    Seriously, I find a name that sticks to the character. Sure, it's a been over played but I believe familiarity; even something as simple as a name; can relate to a reader. If I do use a more unknown name it's generally simple. For instance, one of my main characters in a fantasy piece is called “Teatah.”

    I usually end up saying a few sentences the character might say or listing off a few actions.

    For example,

    Brittney giggled and then titled her head to the side like a lost puppy. “Wait, um so like why not just totally drink all the water instead of drowning?”

    If it doesn't fit I find another name and try the statement again.

    Side note: Sorry to all of those people I stereotyped.
     
  3. Zerotonin

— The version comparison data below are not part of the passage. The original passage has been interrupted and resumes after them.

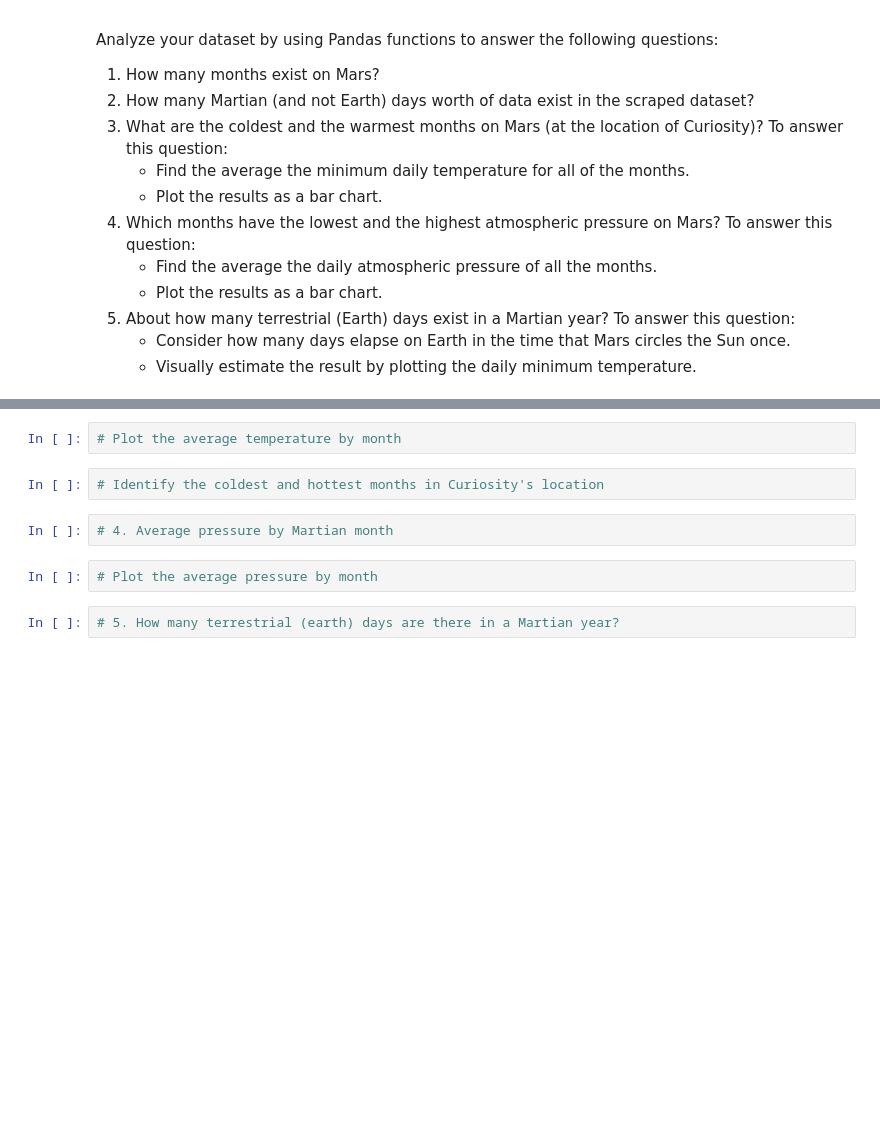
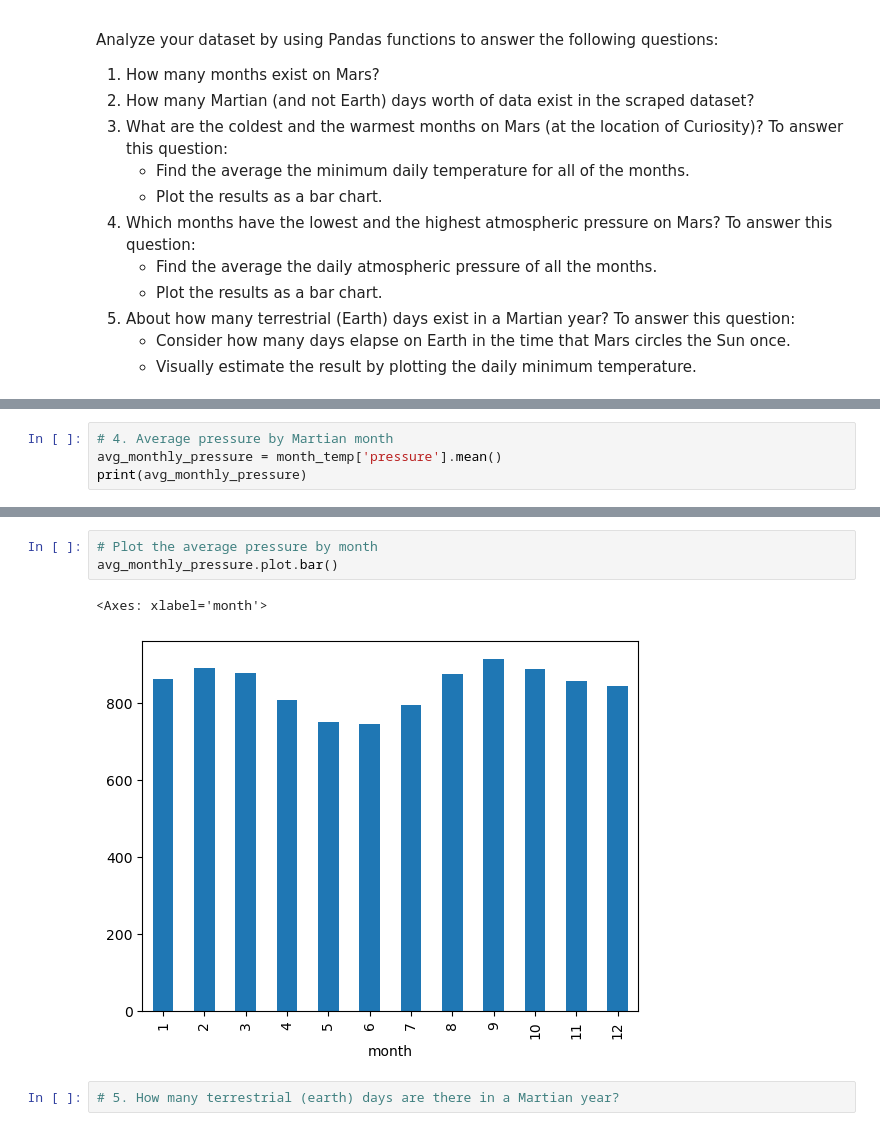
Before and after one commit to colca6/mars, a Jupyter notebook: part_2_mars_weather.ipynb, the cells around one changed output, grey strips where cells are left out. Cells and saved outputs as stored; diff of their text form; blank space fills up the shorter version.

```diff
--- a/part_2_mars_weather.ipynb
+++ b/part_2_mars_weather.ipynb
@@ -146,0 +212,4 @@ Analyze your dataset by using Pandas functions to answer the following questions
+# %%
+# 4. Average pressure by Martian month
+avg_monthly_pressure = month_temp['pressure'].mean()
+print(avg_monthly_pressure)
@@ -147,11 +231,9 @@ Analyze your dataset by using Pandas functions to answer the following questions
 # %%
-# Plot the average temperature by month
+# Plot the average pressure by month
+avg_monthly_pressure.plot.bar()
+# %% [output]
+<Axes: xlabel='month'>
+[figure, added]
-# %%
-# Identify the coldest and hottest months in Curiosity's location
-# %%
-# 4. Average pressure by Martian month
-# %%
-# Plot the average pressure by month
 # %%
 # 5. How many terrestrial (earth) days are there in a Martian year?
 # %% [markdown]
```
Also changed, not shown: parts of 11 cells of this notebook, 1 other file.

    Zerotonin Serotonin machine broke Contest Administrator Supporter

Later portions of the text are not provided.